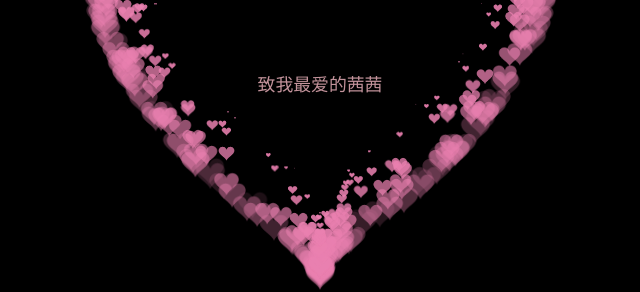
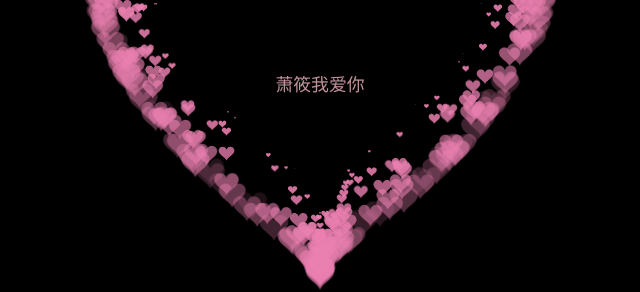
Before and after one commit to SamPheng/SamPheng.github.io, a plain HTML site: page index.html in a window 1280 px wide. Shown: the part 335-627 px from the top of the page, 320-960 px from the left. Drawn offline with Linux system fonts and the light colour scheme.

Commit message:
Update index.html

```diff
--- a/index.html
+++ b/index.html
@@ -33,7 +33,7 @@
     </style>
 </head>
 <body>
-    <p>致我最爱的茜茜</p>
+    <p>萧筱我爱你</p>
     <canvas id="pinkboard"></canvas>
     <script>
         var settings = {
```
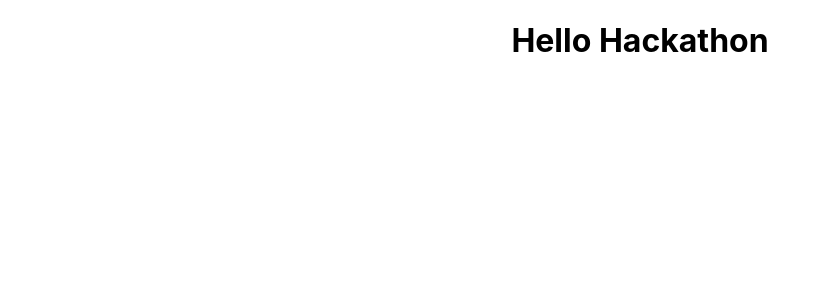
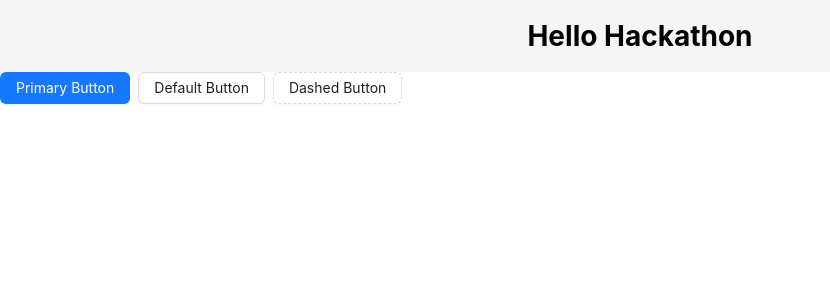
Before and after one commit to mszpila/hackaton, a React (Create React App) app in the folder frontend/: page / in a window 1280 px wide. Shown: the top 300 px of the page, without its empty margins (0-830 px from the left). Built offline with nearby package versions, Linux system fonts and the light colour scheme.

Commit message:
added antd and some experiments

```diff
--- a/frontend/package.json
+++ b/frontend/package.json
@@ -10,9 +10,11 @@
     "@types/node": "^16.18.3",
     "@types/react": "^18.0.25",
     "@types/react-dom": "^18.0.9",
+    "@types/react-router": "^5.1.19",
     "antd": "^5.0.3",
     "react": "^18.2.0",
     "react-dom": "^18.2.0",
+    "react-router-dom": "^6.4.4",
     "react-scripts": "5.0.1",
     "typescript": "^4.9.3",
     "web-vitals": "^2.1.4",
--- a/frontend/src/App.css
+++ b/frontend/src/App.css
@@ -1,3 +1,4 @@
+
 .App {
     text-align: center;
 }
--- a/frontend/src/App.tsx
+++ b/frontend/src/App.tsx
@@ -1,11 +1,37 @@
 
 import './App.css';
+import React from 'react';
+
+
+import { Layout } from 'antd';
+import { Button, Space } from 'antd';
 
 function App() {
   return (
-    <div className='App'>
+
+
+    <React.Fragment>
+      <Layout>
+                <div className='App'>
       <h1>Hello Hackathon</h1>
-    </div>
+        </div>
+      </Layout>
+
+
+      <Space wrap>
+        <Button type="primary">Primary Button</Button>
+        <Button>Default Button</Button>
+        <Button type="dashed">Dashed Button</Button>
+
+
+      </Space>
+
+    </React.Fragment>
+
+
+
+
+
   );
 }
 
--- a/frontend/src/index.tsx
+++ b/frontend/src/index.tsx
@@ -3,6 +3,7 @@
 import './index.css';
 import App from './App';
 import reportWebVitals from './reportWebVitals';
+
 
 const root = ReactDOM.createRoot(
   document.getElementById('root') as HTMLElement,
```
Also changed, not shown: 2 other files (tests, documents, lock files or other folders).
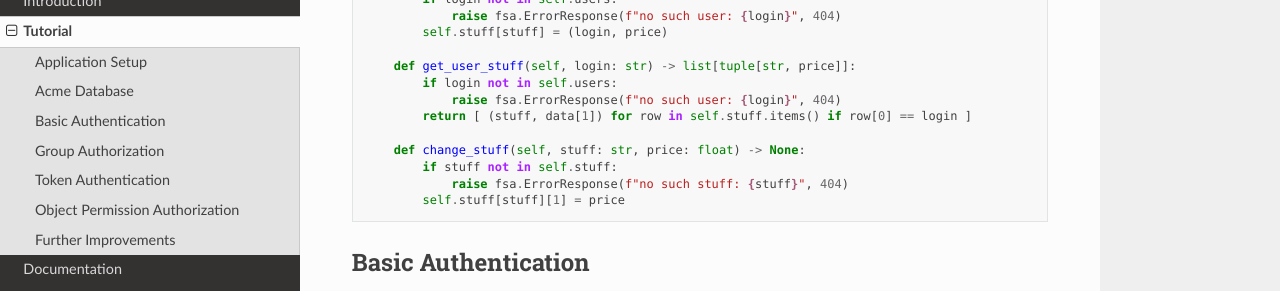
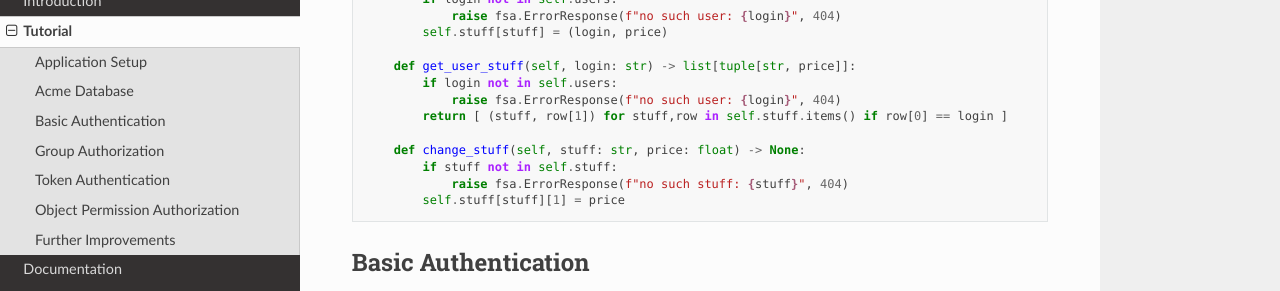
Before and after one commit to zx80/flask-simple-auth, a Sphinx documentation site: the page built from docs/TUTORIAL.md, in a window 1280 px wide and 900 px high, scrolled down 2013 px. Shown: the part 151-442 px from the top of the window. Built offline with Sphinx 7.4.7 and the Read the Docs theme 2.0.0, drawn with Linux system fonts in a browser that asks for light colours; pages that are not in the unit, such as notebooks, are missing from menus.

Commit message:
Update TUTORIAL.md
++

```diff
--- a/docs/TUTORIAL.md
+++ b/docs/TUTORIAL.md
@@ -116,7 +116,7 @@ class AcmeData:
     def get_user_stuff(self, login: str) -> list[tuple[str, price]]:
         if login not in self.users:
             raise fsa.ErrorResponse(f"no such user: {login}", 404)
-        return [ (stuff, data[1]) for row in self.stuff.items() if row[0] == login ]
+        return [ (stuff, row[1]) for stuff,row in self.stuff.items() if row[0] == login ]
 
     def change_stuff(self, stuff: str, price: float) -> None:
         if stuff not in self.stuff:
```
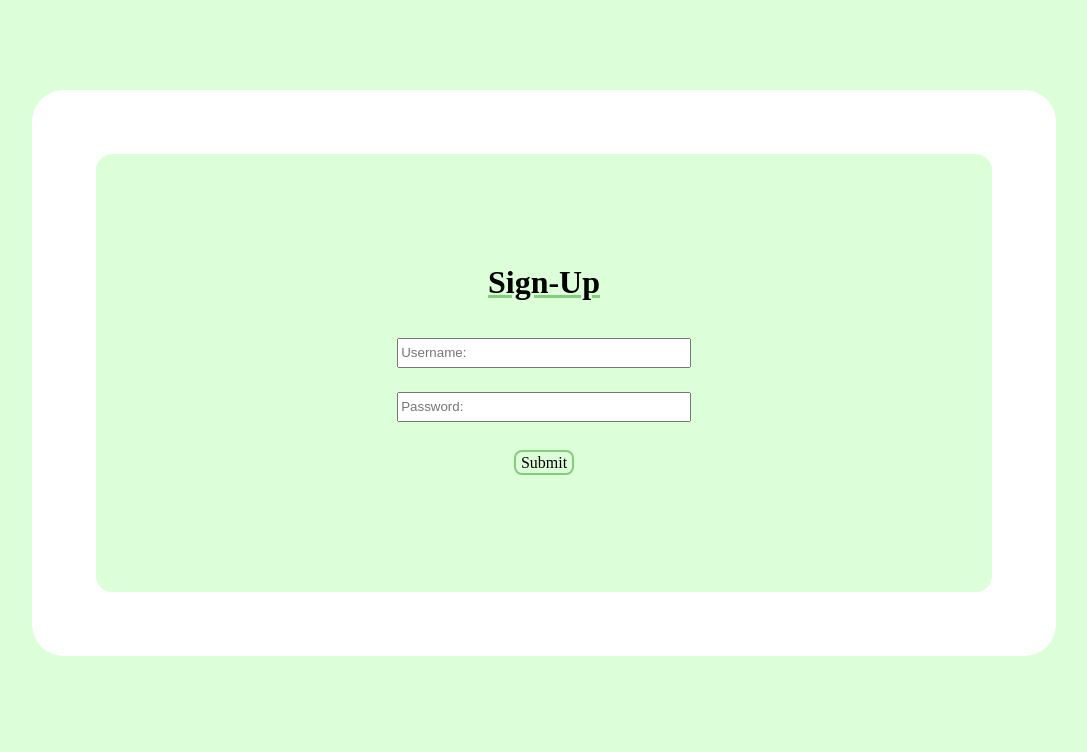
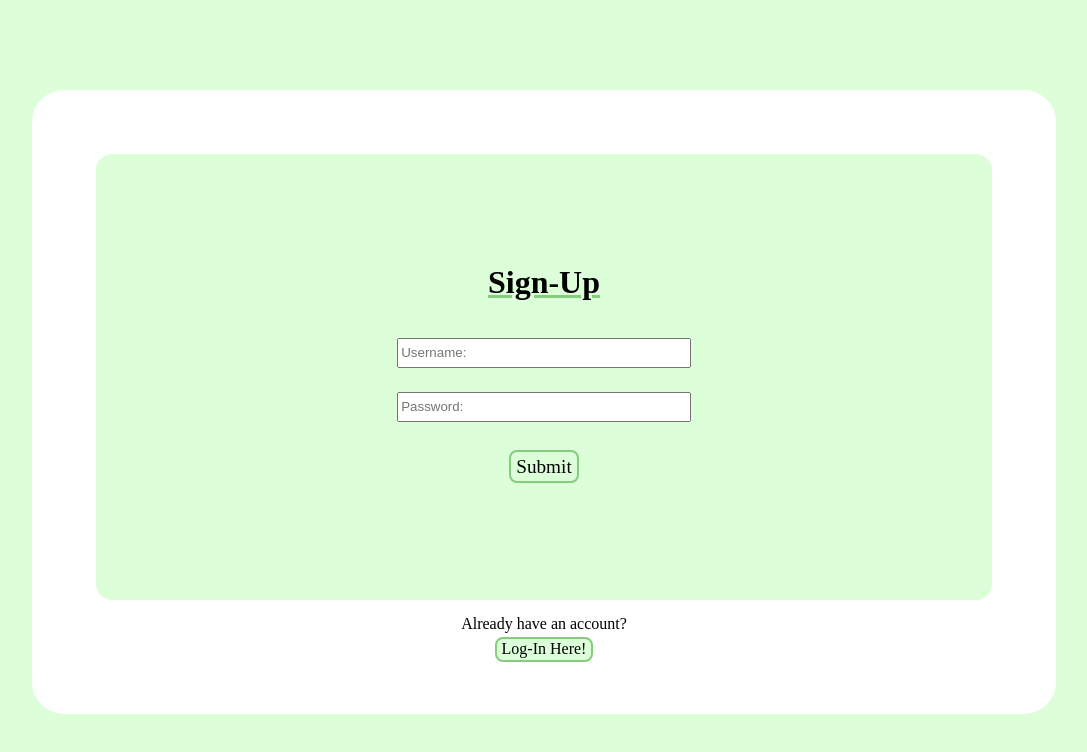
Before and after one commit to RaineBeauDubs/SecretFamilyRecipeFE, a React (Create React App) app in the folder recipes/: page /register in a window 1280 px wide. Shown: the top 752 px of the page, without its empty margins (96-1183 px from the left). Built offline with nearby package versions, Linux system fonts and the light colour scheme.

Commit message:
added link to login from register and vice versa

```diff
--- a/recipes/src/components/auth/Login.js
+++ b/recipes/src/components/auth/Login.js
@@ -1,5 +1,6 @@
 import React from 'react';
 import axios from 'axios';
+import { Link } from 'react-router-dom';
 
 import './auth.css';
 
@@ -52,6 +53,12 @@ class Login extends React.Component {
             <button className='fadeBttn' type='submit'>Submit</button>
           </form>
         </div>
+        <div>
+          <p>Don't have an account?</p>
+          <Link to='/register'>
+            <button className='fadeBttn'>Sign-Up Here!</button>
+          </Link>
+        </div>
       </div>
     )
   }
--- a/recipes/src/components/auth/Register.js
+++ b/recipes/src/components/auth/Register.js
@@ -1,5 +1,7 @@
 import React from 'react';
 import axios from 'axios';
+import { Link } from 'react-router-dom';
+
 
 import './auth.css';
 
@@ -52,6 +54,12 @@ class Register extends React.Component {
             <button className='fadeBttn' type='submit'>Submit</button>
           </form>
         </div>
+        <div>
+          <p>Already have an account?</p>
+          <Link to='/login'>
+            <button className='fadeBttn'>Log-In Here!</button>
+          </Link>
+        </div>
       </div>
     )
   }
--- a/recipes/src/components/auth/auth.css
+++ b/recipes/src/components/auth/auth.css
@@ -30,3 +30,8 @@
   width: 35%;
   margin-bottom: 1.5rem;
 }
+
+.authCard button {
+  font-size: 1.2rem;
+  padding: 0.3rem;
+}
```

────────────────────────────────────────

* Your goal: Search the data for "self" and list every line in which it occurs.

* Problem solution:
     def get_user_stuff(self, login: str) -> list[tuple[str, price]]:
         if login not in self.users:
-        return [ (stuff, data[1]) for row in self.stuff.items() if row[0] == login ]
+        return [ (stuff, row[1]) for stuff,row in self.stuff.items() if row[0] == login ]
     def change_stuff(self, stuff: str, price: float) -> None:
         if stuff not in self.stuff:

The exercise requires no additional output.